What the committee gave us in terms of advice on data standards, administrative simplification, I really do not think we could have done that, the department. I think CMS, Terry, will agree and some of the folks who originally worked on HIPAA. I do not think it was even possible to do without the committee’s advice and the committee’s ability to get the industry together in a setting where it was a very open and a very objective setting. The committee was always – some of other advisory committees. Everyone knows they would get a chance to present their views. We could always rely on the committee for where – the consensus if any and then what was the way to move forward.
And really it was always the best data and information and thought so we did not have to worry, which was really our job to be honest. It is to provide the best thinking and the best recommendations. Anything less than that is just not helpful to anyone.
The committee has a wonderful record. I know you will do well. The names for three vacancies on the committee are now undergoing vetting here at HHS. There is a pretty good chance that those persons will be announced as well. We will almost have all of the vacancies filled on the committee. I just want to wish you the best going forward.
In terms of advice, it is kind of like what our agencies are doing here. We only have one president at a time. The current president and administration is here until January 20. I think the focus here and in all the other agencies is to get things in the best shape that you would want to leave them for the people who are here now.
And then after that just to be – again, take the same perspective. It is a good reputation as an honest broker in the future.
The only thing is it is a time – as we are doing here. It is a time to reflect on what we have accomplished and where things stand. It is not necessarily a time to start anything new for a variety of reasons, but to think of – and not to take big steps, but commit time and resources without knowing where the parameters may lead us.
But by January and by February, I think the committee’s meeting, and then by later, I think the smoke will begin to clear. In many ways, the committee’s work is pretty much enduring. It is like public health. Things change, but the issues do not go away. It is just different views of how to solve the problems.
As I was going through some of my old files here, I was looking back even down into the ’70s. The public health service published – plans for health. What was said in those plans in terms of research and policy and health insurance, public health, regulation and protection for public health. Most of those ideas and many of the specific recommendations actually foreshadowed things that we take for granted now. I think it is constantly evolving.
I think the best thing would be for the committee to keep a lot of flexibility for the next six months. We just do not know what will happen. I think the committee itself has a great reputation for objectivity. It is not seen as a political body. I think the issues that the committee deals with are really – they were bipartisan to begin with. I hope that remains.

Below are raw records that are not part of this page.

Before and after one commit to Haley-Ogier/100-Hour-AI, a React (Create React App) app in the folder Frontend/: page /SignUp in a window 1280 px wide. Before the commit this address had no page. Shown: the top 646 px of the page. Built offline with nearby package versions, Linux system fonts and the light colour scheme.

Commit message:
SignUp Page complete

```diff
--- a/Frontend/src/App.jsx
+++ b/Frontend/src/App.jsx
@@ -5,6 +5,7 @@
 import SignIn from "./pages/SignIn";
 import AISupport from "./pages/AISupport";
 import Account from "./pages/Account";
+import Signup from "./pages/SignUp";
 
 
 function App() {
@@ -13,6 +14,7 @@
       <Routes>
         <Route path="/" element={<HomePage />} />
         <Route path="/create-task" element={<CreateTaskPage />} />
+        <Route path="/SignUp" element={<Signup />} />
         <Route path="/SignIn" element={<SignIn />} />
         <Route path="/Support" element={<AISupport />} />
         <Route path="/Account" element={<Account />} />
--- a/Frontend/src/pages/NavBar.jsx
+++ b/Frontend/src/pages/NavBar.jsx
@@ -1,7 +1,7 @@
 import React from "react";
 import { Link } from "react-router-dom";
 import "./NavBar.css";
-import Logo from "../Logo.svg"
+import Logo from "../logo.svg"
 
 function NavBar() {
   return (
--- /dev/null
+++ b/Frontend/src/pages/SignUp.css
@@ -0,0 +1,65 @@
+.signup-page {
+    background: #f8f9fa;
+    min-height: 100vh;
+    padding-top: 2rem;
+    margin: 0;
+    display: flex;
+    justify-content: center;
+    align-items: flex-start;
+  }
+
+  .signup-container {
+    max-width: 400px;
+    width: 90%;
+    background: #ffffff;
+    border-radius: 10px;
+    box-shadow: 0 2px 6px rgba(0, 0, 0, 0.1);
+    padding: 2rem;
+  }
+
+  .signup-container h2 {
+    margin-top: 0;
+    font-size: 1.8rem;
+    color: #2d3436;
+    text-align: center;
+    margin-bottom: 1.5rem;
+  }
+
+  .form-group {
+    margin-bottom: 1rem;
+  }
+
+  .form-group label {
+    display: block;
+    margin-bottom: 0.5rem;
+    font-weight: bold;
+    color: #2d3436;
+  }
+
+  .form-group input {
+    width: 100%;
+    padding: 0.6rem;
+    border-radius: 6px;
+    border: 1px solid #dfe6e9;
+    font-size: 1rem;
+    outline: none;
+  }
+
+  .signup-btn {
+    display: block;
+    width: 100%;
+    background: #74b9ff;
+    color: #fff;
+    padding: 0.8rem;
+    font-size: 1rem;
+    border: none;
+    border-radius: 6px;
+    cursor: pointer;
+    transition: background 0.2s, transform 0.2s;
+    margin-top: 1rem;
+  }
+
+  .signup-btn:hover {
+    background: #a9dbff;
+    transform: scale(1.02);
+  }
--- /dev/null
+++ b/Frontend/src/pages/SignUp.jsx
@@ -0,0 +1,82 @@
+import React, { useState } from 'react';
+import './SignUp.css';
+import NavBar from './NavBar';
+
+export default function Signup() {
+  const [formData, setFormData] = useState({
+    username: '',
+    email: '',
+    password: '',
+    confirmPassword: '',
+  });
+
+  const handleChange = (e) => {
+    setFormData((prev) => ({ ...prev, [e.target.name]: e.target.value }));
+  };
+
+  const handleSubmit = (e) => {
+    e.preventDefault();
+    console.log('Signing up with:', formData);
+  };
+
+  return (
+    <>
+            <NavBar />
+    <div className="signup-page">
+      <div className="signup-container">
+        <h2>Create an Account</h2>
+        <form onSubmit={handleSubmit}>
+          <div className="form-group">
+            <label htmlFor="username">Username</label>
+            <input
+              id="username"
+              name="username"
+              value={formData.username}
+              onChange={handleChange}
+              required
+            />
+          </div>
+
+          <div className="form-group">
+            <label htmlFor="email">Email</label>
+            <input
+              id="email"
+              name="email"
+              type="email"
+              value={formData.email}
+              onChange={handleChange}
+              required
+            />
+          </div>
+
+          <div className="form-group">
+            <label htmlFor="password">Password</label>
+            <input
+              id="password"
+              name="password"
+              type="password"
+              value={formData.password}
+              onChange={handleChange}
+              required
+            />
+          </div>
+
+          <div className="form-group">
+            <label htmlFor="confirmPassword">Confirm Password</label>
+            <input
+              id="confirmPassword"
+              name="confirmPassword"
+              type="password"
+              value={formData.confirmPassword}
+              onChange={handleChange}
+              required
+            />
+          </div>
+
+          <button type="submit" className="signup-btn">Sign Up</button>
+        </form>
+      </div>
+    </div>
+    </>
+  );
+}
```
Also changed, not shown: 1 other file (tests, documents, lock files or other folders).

It has been a pleasure working with all of you. I may be one of those folks who writes to the Secretary later or comes to some of your meetings, but it has been a pleasure.
DR. STEAD: Jim, we would always like a comment from our new citizen member. We hope that from time to time you will find your way to some of our social dinners as Marjorie and others have done. You have a special place in our hearts and minds. Thank you.
DR. SCANLON: Great to see everyone last night.
DR. STEAD: Take care. Are people good with adjournment or do you want to run around the table? I hear movement to adjourn. Thank you. You have been awesome.
(Whereupon, at 2:45 p.m., the meeting adjourned.)